Defense attorneys aren’t exactly known for their warm and cozy bedside manner, but the particularly nasty past antigay tactics of a Pennsylvania Supreme Court candidate have come back to haunt his current campaign.
In 1988, Claudia Brenner and her girlfriend, Rebecca Wight, were hiking along the Rocky Knob Trail in south-central Pennsylvania, when a deranged gunman opened fire on them, killing Rebecca and injuring Claudia.
The gunman, Stephen Roy Carr, was convicted of first-degree murder and is serving a life prison sentence.
His lawyer in the case was Mike George, who is now running for a seat on the PA Supreme Court.

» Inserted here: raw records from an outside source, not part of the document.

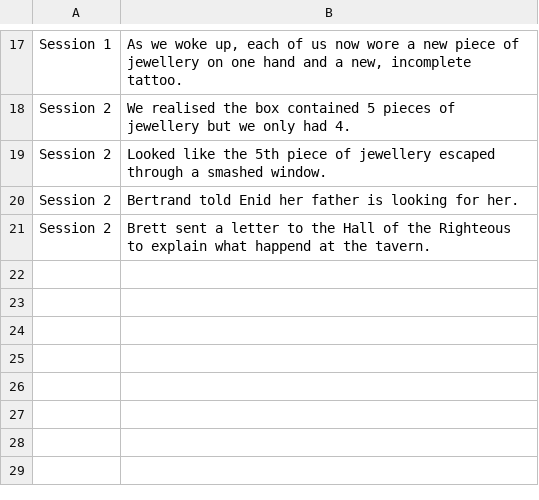
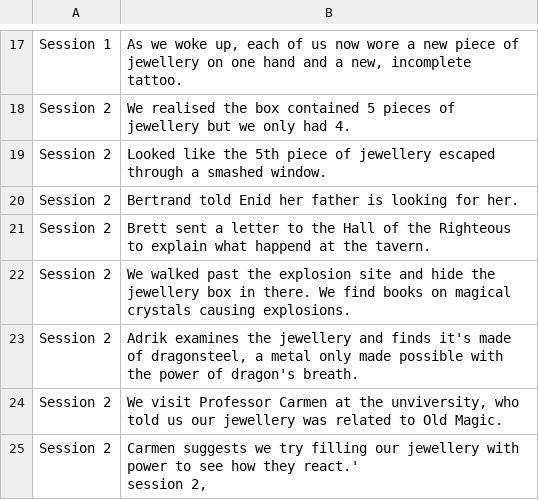
Before and after one commit to twisted-realms-jess/antusia_notes, a CSV file: sessions.csv, drawn as a sheet; only a part is shown, gaps mark what is left out; ↵ is a line break in a cell; the diff names each change by its address in the sheet, - before the commit and + after, or states it on an @@ line.

Commit message:
Update sessions.csv

```diff
--- a/sessions.csv
+++ b/sessions.csv
+row 22: Session 2 | We walked past the explosion site and hide the jewellery box in there. We find books on magical crystals causing explosions.
+row 23: Session 2 | Adrik examines the jewellery and finds it's made of dragonsteel, a metal only made possible with the power of dragon's breath.
+row 24: Session 2 | We visit Professor Carmen at the unviversity, who told us our jewellery was related to Old Magic.
+row 25: Session 2 | Carmen suggests we try filling our jewellery with power to see how they react.' ↵ session 2,
```
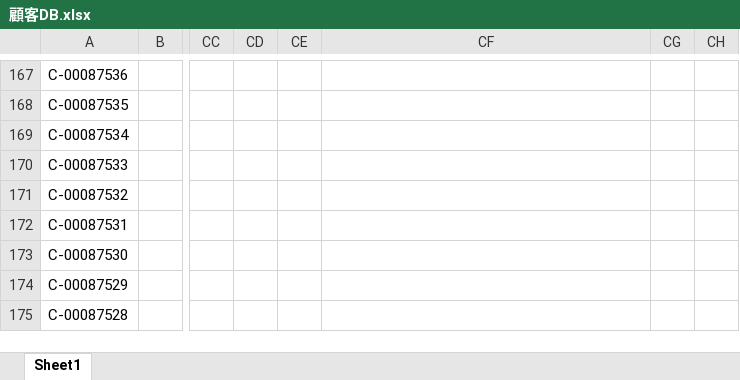
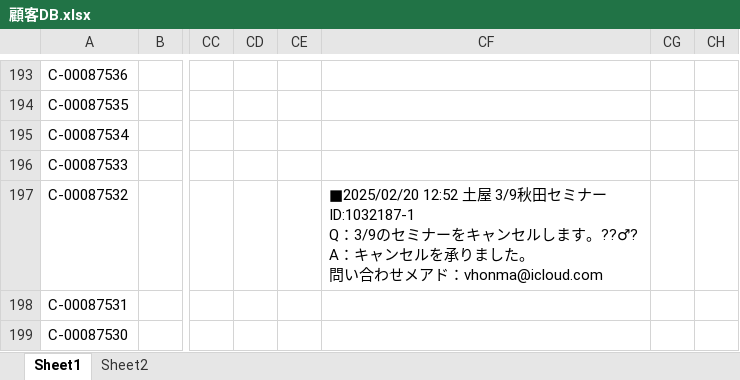
Before and after one commit to resazm/RES, an Excel workbook: 顧客DB.xlsx, sheet Sheet1, drawn as a sheet; only a part is shown, gaps mark what is left out; the shorter side is filled out with more unchanged rows; values as stored, in another font and other column widths than the file's, no borders; addresses are those after the commit; ↵ is a line break in a cell; the diff covers the shown part only; the diff names each change by its address in the sheet, - before the commit and + after, or states it on an @@ line.

```diff
--- a/顧客DB.xlsx (sheet Sheet1)
+++ b/顧客DB.xlsx (sheet Sheet1)
+sheet tab: Sheet2
-CF197: (empty)
+CF197: ■2025/02/20 12:52 土屋 3/9秋田セミナー ID:1032187-1 ↵ Q：3/9のセミナーをキャンセルします。??♂? ↵ A：キャンセルを承りました。 ↵ 問い合わせメアド：vhonma@icloud.com
```
Also changed, not shown: 26 added rows and 8 edited cells elsewhere in this sheet, 1 other file.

While everyone is entitled to a legal defense, George’s tactic was to discredit Brenner and her deceased lover as wild, reckless lesbians who somehow incited the violence upon themselves.
George was banking on the idea that if he could turn the focus to Brenner’s sex life, he could persuade some of the jurors in conservative Adams County to wonder if the couple’s sexuality might have provoked Carr to commit the crime.
In essence, he was attempting to manipulate a “gay panic” to get his client a lighter sentence.
“In a way, we wanted to get the local folks talking more about the lesbianism than the murder,” George himself said in a book interview a decade later.
George asked Brenner questions like whether they were “fondling each other” or “feeling each other” and whether Wight had “her mouth on your genitals.”
Brenner is now an architect living in Ithaca, NY, and is troubled by the prospect of George becoming a state Supreme Court Justice.
Ted Martin, executive director of Equality Pennsylvania, a group that advocates for LGBT rights, feels similarly.
“He’s proven in the past that he is willing to use questionable and very negative tactics that revolve around a person’s sexual orientation to make his case, and I think that’s wrong,” Martin said. “It calls into question his ability to be fair and really understand all the sides.”
“Frankly, what Michael George did to Claudia Brenner is repulsive,” he added.
George, a Republican serving his second 10-year term as an Adams County Common Pleas judge, declined to comment to Philly.com on his role in the case.
But in a 1999 book called The Whole Truth? A Case of Murder on the Appalachian Trail, George said:
“I wanted to get her full story on the record. That meant a full story as to how many times the women were naked and how many times they engaged in lesbian sex. I wanted the graphic details. All of them.
I wanted it to look like these two women were bold with their lesbianism. That they didn’t hide their lesbianism from anybody, including my client. The more sexually reckless the women appeared, the better for Carr.”
George is one of seven candidates running for three seats on the bench.